Did you know that “sauna” is the only commonly used Finnish word in the English language? However, most English speakers pronounce it incorrectly. In Finnish, every syllable is pronounced and the first takes emphasis. Broken into syllables, sauna would be pronounced “SA-oo-na.” When said fast in English, it should sound like “sow-na” instead of “saw-na,” as many English speakers say.
The birth of saunas is attributed to Finland, and it remains a large part of Finnish culture. The bathing ritual has been performed for thousands of years in Finland, back when settlers would dig ditches in the ground with a heated pile of stones. When water is poured on these stones to give off vapor, it is known as “loyly.” Women would give birth in the saunas because of the bacteria-resistant soot. The sauna was also a place for purification rituals before marriage and after death, as well as place for healing the ill.

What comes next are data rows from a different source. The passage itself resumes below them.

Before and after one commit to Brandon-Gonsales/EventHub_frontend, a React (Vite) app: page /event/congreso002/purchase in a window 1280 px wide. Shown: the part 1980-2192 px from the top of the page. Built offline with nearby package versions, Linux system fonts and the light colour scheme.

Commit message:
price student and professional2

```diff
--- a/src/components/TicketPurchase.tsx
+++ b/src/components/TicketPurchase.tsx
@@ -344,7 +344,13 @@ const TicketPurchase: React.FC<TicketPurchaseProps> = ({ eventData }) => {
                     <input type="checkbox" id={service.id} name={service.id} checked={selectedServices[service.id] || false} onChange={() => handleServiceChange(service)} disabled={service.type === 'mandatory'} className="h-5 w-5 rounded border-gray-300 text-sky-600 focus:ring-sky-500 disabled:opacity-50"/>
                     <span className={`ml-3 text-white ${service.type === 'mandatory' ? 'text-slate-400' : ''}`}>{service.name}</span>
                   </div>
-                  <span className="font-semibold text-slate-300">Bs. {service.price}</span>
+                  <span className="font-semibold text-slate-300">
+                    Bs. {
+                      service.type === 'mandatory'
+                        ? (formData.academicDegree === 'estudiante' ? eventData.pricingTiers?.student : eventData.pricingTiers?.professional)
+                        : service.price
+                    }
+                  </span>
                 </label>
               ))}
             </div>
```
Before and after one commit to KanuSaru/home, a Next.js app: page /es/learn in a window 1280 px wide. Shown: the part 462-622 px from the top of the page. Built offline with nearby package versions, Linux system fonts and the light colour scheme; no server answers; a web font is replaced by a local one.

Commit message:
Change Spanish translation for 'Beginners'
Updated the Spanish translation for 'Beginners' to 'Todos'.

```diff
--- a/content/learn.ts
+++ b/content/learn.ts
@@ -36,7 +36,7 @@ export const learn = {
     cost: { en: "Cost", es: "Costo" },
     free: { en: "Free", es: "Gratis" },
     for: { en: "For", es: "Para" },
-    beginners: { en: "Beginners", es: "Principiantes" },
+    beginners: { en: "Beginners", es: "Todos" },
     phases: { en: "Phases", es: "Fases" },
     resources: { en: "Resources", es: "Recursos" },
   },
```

Today, sauna is just as sacred and essential for body and mind. The benefits range from stress and pain relief to deep cleansing of toxins and calorie burning. A bunch of birch leaves called “vihta” are sometimes used to lightly whip the skin, improving circulation. There are cultural customs associated with sauna etiquette. Men and women sauna separately, unless they are family. Sauna should be taken after and shower and fully naked, even with family, friends and coworkers. Since sauna has no sexual aspect, the nudity is meant to be healthy, not uncomfortable. The normalcy of nudity makes everyone feel comfortable and equal, and exposes young ones to what real bodies look like as opposed to media representation. Phones and other distractions stay out, and while it is usually too hot for conversation, topics like work and religion are off the table.
With three million saunas for the five million inhabitants, there is an average of one sauna per household. 99% of Finns will take at least one sauna a week. It is thought of not as a luxury, but a necessity. This includes wooden saunas, which are the most traditional. Wood is burned in a stove inside the sauna and water is poured onto the rocks above it. The most common household sauna in Finland is the electric, where rocks are heated by an electric stove for a dryer heat. Lastly is the smoke sauna, which are rare but have somewhat of a cult following for the soft steam it produces. No longer made because of the risk of burning and lengthy heating process, they don’t use chimneys so black smoke remains in the sauna.
Though a hot sauna may seem counterintuitive to take a hot sauna on a summer day, sauna is a big part of Finland’s summer cottage life. Most Finns have a cabin, and most of those have sauna. It is tradition to go from sauna to lake and back again. This practice is also done in winter, when the lake is icy cold for a breathtaking and invigorating experience.